Recorded information

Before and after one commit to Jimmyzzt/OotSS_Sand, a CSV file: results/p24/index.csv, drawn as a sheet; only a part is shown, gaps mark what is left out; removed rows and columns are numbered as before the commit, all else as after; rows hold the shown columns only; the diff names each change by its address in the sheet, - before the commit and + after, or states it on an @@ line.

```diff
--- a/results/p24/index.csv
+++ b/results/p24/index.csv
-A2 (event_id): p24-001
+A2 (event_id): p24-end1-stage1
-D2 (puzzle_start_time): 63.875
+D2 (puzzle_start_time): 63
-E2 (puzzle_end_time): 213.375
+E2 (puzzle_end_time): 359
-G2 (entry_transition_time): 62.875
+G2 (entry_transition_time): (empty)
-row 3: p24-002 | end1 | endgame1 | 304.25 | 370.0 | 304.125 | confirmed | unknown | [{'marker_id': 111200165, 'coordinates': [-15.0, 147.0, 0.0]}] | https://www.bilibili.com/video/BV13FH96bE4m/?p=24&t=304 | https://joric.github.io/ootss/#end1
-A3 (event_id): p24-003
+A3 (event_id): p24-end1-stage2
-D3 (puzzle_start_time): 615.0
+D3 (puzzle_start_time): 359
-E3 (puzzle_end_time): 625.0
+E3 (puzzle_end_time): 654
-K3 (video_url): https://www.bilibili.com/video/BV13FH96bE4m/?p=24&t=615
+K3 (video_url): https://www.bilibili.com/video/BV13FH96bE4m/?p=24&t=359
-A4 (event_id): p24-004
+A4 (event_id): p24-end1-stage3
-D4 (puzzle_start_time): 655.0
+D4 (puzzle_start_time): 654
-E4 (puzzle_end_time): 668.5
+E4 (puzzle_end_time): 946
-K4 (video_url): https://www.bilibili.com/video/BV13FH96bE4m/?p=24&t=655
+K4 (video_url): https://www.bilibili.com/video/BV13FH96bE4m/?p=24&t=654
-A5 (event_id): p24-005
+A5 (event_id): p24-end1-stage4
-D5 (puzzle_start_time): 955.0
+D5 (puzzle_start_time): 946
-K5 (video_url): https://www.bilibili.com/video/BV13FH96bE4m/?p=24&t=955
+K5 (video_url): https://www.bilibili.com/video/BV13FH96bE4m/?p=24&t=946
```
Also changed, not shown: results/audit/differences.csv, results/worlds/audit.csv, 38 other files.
* * *
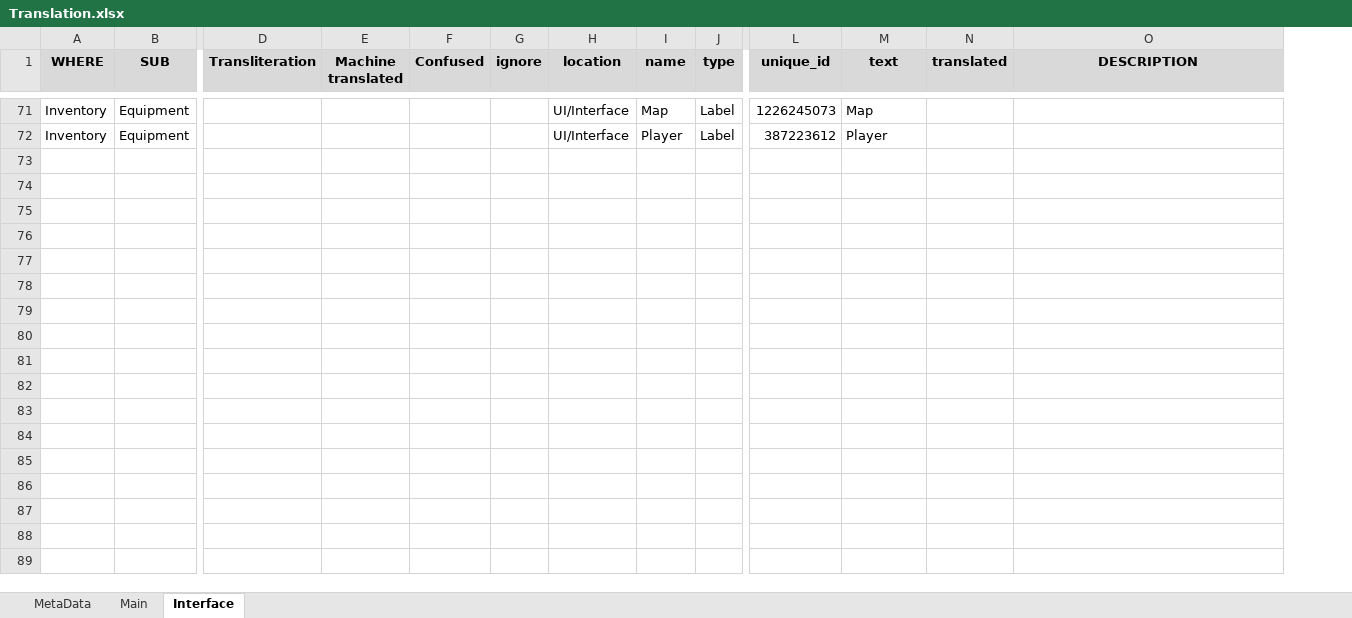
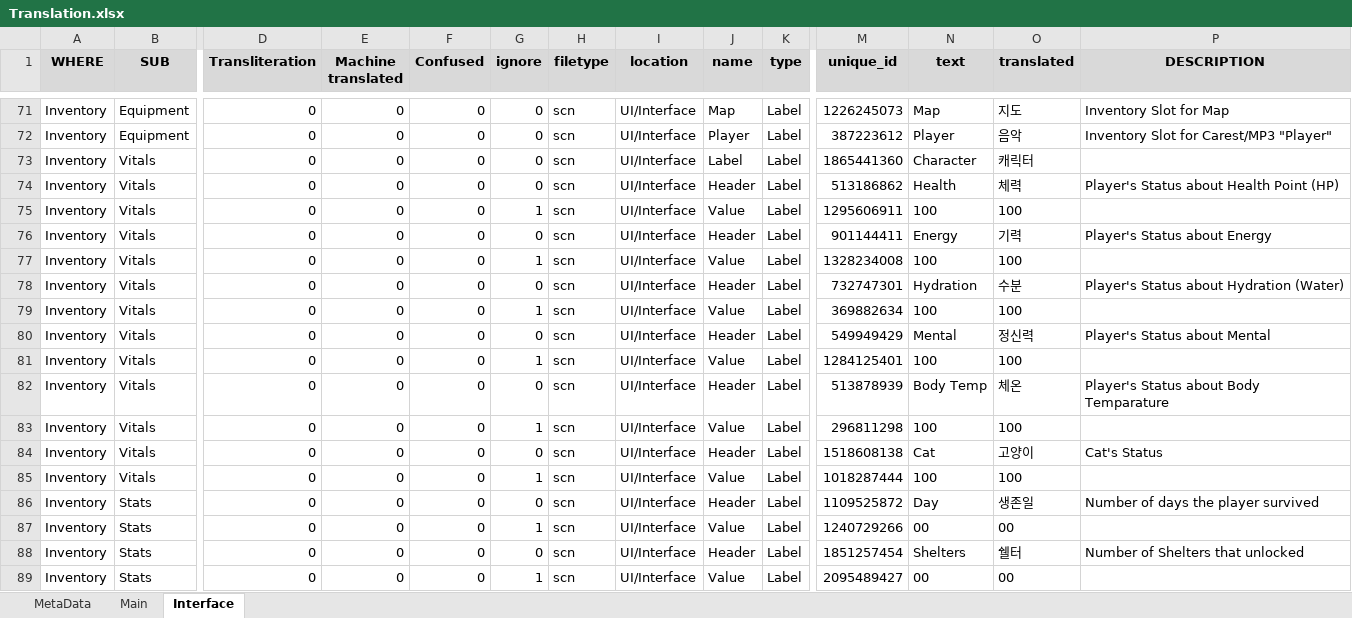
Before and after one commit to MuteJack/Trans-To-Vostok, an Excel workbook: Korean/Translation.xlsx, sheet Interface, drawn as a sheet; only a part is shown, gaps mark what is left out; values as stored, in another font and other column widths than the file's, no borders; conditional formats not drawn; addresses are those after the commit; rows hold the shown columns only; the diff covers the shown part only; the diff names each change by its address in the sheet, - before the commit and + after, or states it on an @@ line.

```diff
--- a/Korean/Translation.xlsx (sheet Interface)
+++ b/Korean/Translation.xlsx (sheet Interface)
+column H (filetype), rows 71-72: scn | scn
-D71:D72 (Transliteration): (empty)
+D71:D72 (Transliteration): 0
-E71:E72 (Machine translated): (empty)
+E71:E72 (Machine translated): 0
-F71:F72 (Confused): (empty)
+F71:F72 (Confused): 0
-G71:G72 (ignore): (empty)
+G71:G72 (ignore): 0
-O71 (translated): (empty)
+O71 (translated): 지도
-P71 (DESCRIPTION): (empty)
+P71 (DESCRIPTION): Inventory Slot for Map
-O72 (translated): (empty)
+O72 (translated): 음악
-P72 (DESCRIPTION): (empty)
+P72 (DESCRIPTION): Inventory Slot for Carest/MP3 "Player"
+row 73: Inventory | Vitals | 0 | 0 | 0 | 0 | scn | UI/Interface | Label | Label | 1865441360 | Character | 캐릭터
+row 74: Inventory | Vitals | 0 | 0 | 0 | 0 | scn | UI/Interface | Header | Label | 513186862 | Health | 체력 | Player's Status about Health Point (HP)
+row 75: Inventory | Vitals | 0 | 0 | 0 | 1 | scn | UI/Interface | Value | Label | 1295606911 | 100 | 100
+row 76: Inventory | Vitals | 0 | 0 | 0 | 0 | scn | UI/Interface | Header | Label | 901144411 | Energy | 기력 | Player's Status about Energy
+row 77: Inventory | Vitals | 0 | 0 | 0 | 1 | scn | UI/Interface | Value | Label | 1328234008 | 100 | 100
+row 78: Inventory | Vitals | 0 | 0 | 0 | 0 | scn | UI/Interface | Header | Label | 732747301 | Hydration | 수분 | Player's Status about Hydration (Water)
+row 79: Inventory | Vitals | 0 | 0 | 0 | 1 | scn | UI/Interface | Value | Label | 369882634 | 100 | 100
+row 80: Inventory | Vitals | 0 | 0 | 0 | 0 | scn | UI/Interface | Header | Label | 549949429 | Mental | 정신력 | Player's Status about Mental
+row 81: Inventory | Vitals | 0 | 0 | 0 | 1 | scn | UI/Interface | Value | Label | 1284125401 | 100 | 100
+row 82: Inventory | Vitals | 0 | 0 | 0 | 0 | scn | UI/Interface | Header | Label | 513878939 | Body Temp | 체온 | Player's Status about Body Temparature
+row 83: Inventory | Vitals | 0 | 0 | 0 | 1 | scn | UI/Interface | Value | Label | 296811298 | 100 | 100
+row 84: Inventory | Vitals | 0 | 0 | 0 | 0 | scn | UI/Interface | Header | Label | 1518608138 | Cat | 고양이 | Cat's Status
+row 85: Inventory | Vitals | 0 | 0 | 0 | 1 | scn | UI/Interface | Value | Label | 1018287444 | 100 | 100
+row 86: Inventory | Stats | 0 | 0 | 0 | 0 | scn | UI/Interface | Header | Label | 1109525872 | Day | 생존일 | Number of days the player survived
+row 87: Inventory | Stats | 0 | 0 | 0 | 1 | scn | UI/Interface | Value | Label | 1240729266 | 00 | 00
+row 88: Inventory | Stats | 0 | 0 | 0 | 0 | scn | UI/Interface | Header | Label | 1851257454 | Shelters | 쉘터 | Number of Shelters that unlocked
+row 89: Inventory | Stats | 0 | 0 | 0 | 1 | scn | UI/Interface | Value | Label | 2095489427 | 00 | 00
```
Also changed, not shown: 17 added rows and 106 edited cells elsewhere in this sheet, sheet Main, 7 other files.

What to work on
Give only the number of lines in the records that contain the string "translated".

Solution below
6